__What needs to be done__
Only lines with the string "lang" matter here; gather them from the material below.

__Records for this exercise__

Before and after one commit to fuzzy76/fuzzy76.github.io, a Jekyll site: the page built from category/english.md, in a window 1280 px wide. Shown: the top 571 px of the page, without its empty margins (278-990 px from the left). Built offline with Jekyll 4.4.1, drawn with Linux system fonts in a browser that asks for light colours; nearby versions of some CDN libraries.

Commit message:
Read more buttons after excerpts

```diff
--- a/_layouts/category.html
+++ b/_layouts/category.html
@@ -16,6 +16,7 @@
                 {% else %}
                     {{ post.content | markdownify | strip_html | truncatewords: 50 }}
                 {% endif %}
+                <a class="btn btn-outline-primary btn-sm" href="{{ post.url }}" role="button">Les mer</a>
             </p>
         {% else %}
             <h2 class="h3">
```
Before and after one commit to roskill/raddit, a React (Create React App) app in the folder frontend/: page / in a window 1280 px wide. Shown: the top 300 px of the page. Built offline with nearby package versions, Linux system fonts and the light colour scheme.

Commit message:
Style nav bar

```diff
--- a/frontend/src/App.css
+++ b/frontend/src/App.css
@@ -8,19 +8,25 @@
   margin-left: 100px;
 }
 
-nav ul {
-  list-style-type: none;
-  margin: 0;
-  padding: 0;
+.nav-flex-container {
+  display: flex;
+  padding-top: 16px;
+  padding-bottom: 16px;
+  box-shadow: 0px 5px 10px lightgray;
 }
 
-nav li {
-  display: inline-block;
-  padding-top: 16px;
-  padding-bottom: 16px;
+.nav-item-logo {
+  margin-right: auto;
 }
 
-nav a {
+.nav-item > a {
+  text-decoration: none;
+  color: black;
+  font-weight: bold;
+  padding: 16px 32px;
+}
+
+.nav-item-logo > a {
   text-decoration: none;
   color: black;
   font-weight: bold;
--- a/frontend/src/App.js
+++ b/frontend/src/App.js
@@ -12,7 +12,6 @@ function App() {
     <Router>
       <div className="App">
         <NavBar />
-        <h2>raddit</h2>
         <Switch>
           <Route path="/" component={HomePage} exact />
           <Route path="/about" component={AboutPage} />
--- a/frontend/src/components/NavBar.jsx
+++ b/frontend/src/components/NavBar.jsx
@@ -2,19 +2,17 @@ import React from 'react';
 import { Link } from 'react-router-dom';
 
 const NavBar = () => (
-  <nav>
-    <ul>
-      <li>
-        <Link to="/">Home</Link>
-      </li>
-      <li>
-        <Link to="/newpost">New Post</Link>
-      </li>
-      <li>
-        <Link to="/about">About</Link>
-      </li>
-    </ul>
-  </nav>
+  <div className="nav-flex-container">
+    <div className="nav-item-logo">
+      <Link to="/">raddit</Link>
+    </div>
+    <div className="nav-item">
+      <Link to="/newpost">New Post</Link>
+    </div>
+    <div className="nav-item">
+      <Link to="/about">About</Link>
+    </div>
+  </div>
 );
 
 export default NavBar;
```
...
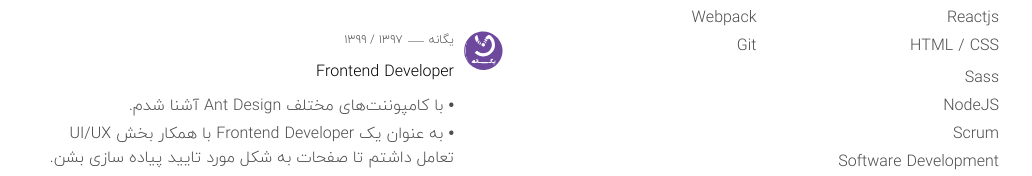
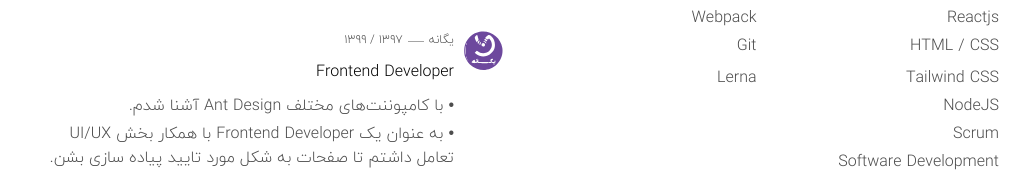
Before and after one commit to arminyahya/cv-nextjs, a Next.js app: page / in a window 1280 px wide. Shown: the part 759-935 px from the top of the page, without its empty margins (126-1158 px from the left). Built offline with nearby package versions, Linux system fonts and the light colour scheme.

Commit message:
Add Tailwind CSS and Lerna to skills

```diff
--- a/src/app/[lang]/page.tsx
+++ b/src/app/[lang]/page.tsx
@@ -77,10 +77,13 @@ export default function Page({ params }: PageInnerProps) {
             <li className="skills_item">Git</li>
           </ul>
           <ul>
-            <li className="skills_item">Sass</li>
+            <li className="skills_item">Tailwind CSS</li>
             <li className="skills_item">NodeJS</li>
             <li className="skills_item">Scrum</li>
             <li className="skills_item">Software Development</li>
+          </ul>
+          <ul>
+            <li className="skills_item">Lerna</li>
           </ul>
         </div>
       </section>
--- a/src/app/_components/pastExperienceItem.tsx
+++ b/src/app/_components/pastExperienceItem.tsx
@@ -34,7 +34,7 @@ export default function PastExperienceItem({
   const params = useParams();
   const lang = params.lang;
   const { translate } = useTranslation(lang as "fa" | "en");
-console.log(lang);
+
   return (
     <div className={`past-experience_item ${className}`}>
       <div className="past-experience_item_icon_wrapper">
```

__Output below__
--- a/src/app/[lang]/page.tsx
+++ b/src/app/[lang]/page.tsx
   const lang = params.lang;
   const { translate } = useTranslation(lang as "fa" | "en");
-console.log(lang);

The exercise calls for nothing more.